U.S.-based fund managers boosted cash and cut back on equities on worries about a global slowdown. Bobbi Rebell reports.

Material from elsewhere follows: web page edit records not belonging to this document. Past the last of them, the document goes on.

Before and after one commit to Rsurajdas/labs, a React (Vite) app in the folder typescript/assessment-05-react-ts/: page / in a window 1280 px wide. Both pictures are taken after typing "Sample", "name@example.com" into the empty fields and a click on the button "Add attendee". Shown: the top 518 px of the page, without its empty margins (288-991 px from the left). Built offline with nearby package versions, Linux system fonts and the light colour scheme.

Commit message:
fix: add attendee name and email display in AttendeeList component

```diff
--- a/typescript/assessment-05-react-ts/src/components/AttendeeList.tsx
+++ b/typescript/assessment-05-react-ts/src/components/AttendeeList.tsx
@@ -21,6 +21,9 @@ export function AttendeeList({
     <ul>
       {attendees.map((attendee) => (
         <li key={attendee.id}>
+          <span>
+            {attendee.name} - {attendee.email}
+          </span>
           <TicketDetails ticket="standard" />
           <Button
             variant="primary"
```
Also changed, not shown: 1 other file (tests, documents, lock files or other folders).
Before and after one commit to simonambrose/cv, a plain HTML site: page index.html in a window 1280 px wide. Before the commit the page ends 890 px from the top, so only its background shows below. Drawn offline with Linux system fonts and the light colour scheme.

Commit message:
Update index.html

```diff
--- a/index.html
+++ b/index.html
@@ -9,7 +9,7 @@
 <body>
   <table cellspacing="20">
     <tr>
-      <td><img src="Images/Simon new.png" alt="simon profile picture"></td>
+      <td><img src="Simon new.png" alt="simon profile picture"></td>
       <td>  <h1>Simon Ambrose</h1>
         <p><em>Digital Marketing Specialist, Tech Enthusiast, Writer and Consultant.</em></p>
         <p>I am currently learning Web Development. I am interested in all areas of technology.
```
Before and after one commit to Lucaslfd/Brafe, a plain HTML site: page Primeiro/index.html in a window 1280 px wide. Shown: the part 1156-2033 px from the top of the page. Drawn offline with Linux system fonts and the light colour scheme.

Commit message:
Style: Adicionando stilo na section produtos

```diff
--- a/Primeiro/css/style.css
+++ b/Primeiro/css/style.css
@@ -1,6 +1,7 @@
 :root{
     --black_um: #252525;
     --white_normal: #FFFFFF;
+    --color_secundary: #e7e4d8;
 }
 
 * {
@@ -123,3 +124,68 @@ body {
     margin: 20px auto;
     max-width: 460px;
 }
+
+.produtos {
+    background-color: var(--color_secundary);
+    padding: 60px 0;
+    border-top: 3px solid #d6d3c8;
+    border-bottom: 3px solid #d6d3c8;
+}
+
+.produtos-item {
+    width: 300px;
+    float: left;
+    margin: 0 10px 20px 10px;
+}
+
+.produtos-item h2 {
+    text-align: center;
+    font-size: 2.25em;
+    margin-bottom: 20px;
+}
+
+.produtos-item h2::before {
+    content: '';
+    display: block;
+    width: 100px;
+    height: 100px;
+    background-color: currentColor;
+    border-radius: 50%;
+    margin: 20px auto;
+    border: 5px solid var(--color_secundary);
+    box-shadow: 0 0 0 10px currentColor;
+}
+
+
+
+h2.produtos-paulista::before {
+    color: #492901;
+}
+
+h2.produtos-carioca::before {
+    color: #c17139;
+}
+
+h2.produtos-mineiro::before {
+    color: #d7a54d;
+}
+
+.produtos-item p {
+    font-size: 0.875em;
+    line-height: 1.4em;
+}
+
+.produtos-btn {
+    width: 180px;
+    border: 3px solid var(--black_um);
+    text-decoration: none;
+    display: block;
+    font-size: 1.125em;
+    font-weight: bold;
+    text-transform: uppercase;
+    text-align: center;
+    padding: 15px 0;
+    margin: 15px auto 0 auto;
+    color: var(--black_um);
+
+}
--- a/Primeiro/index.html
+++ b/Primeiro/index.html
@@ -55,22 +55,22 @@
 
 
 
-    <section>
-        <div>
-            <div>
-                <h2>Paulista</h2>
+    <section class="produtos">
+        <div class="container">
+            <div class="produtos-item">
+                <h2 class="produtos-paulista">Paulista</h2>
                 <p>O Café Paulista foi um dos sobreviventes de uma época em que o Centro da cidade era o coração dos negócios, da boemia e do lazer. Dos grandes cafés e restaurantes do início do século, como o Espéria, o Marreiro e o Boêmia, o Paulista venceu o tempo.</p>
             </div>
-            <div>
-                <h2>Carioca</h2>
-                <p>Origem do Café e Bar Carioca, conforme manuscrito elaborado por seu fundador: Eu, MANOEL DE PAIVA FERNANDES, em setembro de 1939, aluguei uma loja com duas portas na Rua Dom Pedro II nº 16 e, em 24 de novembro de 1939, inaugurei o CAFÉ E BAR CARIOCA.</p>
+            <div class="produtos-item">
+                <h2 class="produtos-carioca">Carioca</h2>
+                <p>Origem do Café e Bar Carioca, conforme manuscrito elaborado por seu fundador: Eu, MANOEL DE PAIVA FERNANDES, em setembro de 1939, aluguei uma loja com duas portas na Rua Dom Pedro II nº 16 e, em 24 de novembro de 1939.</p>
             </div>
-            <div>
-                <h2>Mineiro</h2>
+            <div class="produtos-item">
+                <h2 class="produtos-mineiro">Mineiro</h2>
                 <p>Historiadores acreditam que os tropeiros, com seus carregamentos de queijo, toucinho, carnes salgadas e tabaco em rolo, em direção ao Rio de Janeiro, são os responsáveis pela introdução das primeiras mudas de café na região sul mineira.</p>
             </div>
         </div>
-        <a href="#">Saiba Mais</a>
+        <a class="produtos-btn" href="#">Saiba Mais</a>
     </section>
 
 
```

The big swings in the market this year have fund managers cutting back on stocks, and boosting cash positions to a nine-month high according to a new Reuters poll of 11 U.S. money managers. The portion of a portfolio they recommend should go to stocks fell to 51.9 percent in February from 52.5 percent. That's down almost four percentage points from a year ago. They recommend putting 4.4 percent of your money in cash up from 4-percent last month. Alan Gayle, senior investment strategist at RidgeWorth Investments saying quote "We lowered our equity weighting from overweight to neutral reflecting the persistent headwinds from the softer global economy, stronger dollar, and weak oil prices on corporate earnings." Fund managers also wary of the impact of all of this on emerging markets. Money managers recommended bond holdings were barely changed at 37.2 percent but that figure is up almost three percentage points from a year ago. Some of the recent market volatility is being blamed on worries that growth is slowing in China. On Monday, in a move to counter this... Chinese authorities cut the amount of cash banks must hold in reserve for the fifth time in a year.